> What is required: Output each entry that follows exactly. Images stay out.

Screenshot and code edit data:
◆ ◆ ◆ ◆ ◆ ◆ ◆

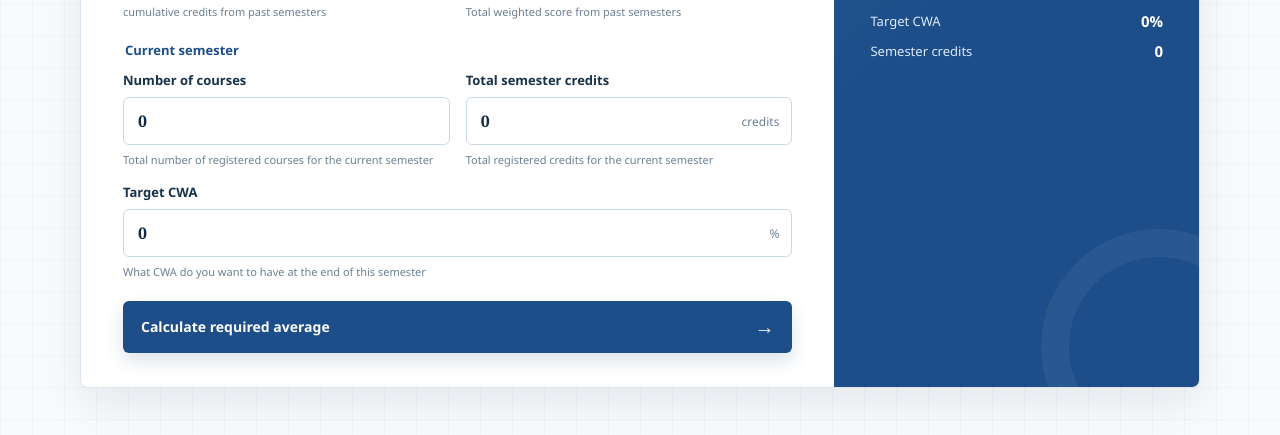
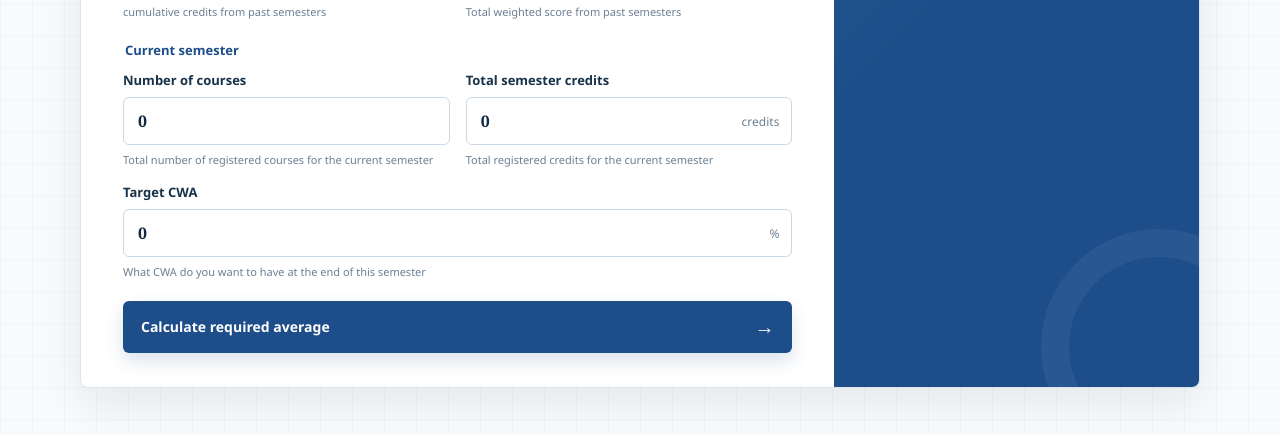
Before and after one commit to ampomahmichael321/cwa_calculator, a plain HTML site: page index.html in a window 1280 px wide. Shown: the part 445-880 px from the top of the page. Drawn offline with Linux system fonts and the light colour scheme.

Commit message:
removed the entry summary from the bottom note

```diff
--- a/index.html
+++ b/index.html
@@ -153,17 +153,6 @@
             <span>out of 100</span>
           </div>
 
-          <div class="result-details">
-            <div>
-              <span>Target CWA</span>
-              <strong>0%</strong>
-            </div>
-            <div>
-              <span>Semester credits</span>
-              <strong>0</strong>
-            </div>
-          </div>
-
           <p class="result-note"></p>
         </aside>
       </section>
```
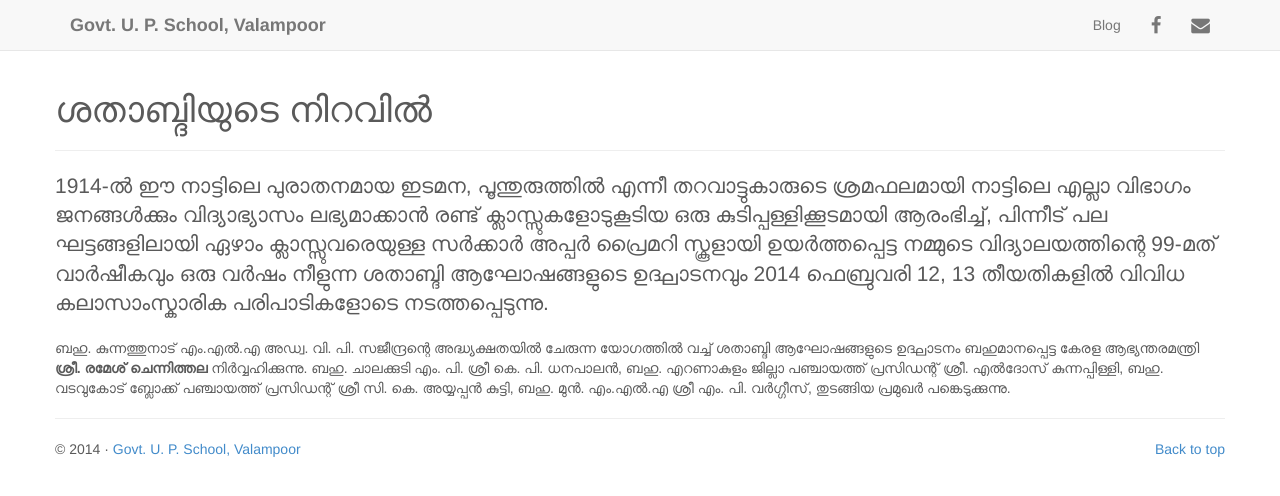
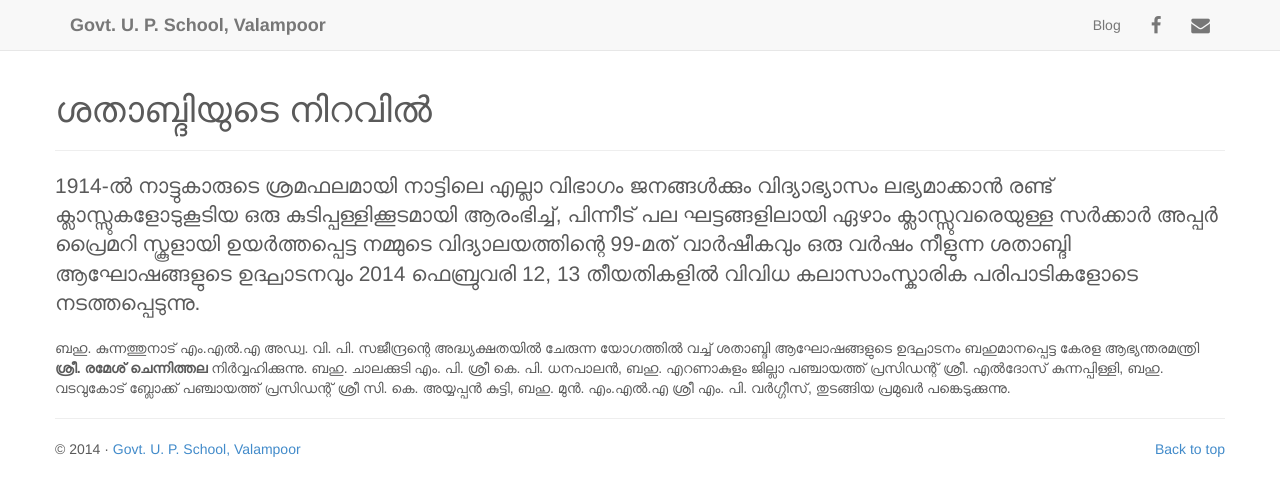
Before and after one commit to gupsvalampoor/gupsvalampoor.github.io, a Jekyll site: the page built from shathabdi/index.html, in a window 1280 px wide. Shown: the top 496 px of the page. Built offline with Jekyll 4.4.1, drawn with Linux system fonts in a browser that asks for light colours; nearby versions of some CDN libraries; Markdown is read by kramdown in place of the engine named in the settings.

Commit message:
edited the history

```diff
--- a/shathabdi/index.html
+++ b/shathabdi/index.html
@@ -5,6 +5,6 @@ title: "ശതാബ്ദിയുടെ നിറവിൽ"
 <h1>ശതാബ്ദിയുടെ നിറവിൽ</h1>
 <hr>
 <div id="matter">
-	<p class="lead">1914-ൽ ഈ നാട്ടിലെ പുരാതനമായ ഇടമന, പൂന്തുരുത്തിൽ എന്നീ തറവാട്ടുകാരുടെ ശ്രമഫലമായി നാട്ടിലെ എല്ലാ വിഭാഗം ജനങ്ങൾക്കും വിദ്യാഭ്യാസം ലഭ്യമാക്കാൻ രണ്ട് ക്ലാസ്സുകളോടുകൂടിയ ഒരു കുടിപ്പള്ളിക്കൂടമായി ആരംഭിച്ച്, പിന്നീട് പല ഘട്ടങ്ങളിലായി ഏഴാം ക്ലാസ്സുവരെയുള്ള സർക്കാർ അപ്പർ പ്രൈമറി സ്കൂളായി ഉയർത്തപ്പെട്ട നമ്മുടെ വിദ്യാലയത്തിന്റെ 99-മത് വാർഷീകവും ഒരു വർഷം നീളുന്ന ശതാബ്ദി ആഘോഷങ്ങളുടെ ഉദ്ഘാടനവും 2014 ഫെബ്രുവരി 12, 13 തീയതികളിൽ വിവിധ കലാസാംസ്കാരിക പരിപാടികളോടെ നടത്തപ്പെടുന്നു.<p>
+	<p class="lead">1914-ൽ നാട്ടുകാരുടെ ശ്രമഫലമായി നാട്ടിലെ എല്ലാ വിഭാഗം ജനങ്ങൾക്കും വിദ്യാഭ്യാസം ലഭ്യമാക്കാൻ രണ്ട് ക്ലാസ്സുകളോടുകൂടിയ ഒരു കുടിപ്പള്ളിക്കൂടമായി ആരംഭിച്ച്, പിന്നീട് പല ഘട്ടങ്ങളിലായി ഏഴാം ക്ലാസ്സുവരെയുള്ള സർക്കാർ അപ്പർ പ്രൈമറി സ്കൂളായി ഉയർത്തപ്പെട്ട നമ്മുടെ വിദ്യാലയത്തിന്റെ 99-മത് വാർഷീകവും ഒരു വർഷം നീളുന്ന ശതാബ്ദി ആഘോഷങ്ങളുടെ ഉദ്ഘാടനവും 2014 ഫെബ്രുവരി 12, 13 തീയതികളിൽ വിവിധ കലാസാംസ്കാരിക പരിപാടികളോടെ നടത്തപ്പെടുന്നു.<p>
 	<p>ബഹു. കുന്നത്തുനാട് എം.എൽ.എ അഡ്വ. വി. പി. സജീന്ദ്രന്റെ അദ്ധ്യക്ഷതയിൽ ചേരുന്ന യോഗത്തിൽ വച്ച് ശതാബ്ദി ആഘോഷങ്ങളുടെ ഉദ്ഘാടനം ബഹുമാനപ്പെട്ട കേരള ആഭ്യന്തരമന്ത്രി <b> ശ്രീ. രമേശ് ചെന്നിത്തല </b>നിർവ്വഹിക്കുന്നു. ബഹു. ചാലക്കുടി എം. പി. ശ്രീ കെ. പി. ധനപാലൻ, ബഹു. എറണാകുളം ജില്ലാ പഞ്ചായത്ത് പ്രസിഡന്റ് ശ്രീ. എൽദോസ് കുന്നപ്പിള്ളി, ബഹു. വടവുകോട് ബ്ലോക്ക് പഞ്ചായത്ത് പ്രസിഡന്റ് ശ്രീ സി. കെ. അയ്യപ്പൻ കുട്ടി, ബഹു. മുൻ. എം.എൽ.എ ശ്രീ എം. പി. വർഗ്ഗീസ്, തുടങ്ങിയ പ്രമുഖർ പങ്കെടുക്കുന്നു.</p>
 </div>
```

◆ ◆ ◆ ◆ ◆ ◆ ◆

> Exercise solution:
Before and after one commit to ampomahmichael321/cwa_calculator, a plain HTML site: page index.html in a window 1280 px wide. Shown: the part 445-880 px from the top of the page. Drawn offline with Linux system fonts and the light colour scheme.

Commit message:
removed the entry summary from the bottom note

```diff
--- a/index.html
+++ b/index.html
@@ -153,17 +153,6 @@
             <span>out of 100</span>
           </div>
 
-          <div class="result-details">
-            <div>
-              <span>Target CWA</span>
-              <strong>0%</strong>
-            </div>
-            <div>
-              <span>Semester credits</span>
-              <strong>0</strong>
-            </div>
-          </div>
-
           <p class="result-note"></p>
         </aside>
       </section>
```
Before and after one commit to gupsvalampoor/gupsvalampoor.github.io, a Jekyll site: the page built from shathabdi/index.html, in a window 1280 px wide. Shown: the top 496 px of the page. Built offline with Jekyll 4.4.1, drawn with Linux system fonts in a browser that asks for light colours; nearby versions of some CDN libraries; Markdown is read by kramdown in place of the engine named in the settings.

Commit message:
edited the history

```diff
--- a/shathabdi/index.html
+++ b/shathabdi/index.html
@@ -5,6 +5,6 @@ title: "ശതാബ്ദിയുടെ നിറവിൽ"
 <h1>ശതാബ്ദിയുടെ നിറവിൽ</h1>
 <hr>
 <div id="matter">
-	<p class="lead">1914-ൽ ഈ നാട്ടിലെ പുരാതനമായ ഇടമന, പൂന്തുരുത്തിൽ എന്നീ തറവാട്ടുകാരുടെ ശ്രമഫലമായി നാട്ടിലെ എല്ലാ വിഭാഗം ജനങ്ങൾക്കും വിദ്യാഭ്യാസം ലഭ്യമാക്കാൻ രണ്ട് ക്ലാസ്സുകളോടുകൂടിയ ഒരു കുടിപ്പള്ളിക്കൂടമായി ആരംഭിച്ച്, പിന്നീട് പല ഘട്ടങ്ങളിലായി ഏഴാം ക്ലാസ്സുവരെയുള്ള സർക്കാർ അപ്പർ പ്രൈമറി സ്കൂളായി ഉയർത്തപ്പെട്ട നമ്മുടെ വിദ്യാലയത്തിന്റെ 99-മത് വാർഷീകവും ഒരു വർഷം നീളുന്ന ശതാബ്ദി ആഘോഷങ്ങളുടെ ഉദ്ഘാടനവും 2014 ഫെബ്രുവരി 12, 13 തീയതികളിൽ വിവിധ കലാസാംസ്കാരിക പരിപാടികളോടെ നടത്തപ്പെടുന്നു.<p>
+	<p class="lead">1914-ൽ നാട്ടുകാരുടെ ശ്രമഫലമായി നാട്ടിലെ എല്ലാ വിഭാഗം ജനങ്ങൾക്കും വിദ്യാഭ്യാസം ലഭ്യമാക്കാൻ രണ്ട് ക്ലാസ്സുകളോടുകൂടിയ ഒരു കുടിപ്പള്ളിക്കൂടമായി ആരംഭിച്ച്, പിന്നീട് പല ഘട്ടങ്ങളിലായി ഏഴാം ക്ലാസ്സുവരെയുള്ള സർക്കാർ അപ്പർ പ്രൈമറി സ്കൂളായി ഉയർത്തപ്പെട്ട നമ്മുടെ വിദ്യാലയത്തിന്റെ 99-മത് വാർഷീകവും ഒരു വർഷം നീളുന്ന ശതാബ്ദി ആഘോഷങ്ങളുടെ ഉദ്ഘാടനവും 2014 ഫെബ്രുവരി 12, 13 തീയതികളിൽ വിവിധ കലാസാംസ്കാരിക പരിപാടികളോടെ നടത്തപ്പെടുന്നു.<p>
 	<p>ബഹു. കുന്നത്തുനാട് എം.എൽ.എ അഡ്വ. വി. പി. സജീന്ദ്രന്റെ അദ്ധ്യക്ഷതയിൽ ചേരുന്ന യോഗത്തിൽ വച്ച് ശതാബ്ദി ആഘോഷങ്ങളുടെ ഉദ്ഘാടനം ബഹുമാനപ്പെട്ട കേരള ആഭ്യന്തരമന്ത്രി <b> ശ്രീ. രമേശ് ചെന്നിത്തല </b>നിർവ്വഹിക്കുന്നു. ബഹു. ചാലക്കുടി എം. പി. ശ്രീ കെ. പി. ധനപാലൻ, ബഹു. എറണാകുളം ജില്ലാ പഞ്ചായത്ത് പ്രസിഡന്റ് ശ്രീ. എൽദോസ് കുന്നപ്പിള്ളി, ബഹു. വടവുകോട് ബ്ലോക്ക് പഞ്ചായത്ത് പ്രസിഡന്റ് ശ്രീ സി. കെ. അയ്യപ്പൻ കുട്ടി, ബഹു. മുൻ. എം.എൽ.എ ശ്രീ എം. പി. വർഗ്ഗീസ്, തുടങ്ങിയ പ്രമുഖർ പങ്കെടുക്കുന്നു.</p>
 </div>
```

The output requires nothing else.